* ABOUT THIS TASK *
Your job is to return every line in the data holding the string "Settings".

* INFORMATION GIVEN *

⁂

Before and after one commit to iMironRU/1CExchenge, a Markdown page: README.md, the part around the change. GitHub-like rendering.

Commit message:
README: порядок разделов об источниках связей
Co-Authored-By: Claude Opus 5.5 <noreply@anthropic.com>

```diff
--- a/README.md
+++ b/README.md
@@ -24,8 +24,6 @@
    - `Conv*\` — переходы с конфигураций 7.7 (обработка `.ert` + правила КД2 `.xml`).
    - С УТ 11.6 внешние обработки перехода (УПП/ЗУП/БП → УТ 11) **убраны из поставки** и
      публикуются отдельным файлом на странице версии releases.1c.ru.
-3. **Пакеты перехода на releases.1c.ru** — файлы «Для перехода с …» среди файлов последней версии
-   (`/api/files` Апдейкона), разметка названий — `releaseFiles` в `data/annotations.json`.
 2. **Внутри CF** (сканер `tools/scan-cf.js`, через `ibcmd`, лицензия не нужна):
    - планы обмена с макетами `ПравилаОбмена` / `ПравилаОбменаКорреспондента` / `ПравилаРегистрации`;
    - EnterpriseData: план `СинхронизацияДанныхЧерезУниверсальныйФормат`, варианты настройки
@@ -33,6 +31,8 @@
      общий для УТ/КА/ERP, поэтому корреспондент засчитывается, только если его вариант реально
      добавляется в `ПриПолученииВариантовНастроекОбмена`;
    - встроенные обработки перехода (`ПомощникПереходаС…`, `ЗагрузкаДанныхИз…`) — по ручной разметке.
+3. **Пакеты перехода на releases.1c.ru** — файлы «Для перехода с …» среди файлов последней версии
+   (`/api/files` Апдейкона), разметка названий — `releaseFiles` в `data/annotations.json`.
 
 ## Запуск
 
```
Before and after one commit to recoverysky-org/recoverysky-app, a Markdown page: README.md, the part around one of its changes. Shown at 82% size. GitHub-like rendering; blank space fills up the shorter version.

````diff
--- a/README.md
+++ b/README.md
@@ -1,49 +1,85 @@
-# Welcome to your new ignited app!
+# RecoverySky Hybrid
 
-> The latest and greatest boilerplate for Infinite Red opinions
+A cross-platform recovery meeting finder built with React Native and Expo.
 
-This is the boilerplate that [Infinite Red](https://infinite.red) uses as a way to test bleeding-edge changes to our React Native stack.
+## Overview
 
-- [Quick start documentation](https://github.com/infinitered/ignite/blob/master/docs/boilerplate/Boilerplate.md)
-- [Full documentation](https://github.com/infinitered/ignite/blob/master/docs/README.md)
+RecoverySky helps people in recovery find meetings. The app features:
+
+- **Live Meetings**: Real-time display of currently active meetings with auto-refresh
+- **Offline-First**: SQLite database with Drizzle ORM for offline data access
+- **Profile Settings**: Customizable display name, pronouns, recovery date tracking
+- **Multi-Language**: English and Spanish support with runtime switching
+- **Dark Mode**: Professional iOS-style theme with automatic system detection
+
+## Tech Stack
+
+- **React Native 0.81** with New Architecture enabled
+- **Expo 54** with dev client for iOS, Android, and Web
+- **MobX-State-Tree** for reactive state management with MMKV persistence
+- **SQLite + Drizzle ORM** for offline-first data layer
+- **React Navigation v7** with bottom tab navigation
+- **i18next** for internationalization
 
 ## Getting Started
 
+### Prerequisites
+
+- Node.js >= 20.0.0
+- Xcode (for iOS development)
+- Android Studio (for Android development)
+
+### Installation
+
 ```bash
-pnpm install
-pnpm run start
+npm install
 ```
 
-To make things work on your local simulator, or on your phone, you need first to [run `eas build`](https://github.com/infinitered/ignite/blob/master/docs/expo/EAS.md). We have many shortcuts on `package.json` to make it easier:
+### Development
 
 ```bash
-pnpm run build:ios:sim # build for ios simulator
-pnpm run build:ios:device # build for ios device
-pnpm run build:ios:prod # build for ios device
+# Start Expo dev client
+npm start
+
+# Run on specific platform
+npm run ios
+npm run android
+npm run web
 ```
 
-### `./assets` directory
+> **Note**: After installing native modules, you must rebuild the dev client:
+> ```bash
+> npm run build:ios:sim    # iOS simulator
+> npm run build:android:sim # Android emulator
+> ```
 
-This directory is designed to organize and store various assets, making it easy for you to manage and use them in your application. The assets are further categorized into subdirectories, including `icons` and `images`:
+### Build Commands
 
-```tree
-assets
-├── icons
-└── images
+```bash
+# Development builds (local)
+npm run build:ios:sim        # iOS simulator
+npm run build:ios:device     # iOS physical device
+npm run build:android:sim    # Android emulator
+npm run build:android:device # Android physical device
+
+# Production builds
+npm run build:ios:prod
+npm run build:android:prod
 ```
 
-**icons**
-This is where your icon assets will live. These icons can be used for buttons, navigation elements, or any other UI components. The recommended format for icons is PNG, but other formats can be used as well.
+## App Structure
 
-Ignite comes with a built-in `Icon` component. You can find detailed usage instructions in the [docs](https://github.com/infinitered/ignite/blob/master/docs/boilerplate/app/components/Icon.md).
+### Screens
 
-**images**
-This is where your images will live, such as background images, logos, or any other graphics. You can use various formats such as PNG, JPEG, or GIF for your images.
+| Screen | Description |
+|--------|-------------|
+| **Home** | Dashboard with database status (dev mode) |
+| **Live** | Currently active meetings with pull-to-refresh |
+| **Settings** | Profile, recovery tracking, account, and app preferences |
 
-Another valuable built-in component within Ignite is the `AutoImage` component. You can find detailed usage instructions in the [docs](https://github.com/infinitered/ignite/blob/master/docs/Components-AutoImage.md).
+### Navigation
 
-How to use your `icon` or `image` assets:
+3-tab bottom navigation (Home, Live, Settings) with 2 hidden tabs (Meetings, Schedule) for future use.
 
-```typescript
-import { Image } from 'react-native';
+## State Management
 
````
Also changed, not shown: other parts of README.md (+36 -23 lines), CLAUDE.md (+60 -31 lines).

⁂

* RESPONSE AREA *
+- **Profile Settings**: Customizable display name, pronouns, recovery date tracking
+| **Settings** | Profile, recovery tracking, account, and app preferences |
+3-tab bottom navigation (Home, Live, Settings) with 2 hidden tabs (Meetings, Schedule) for future use.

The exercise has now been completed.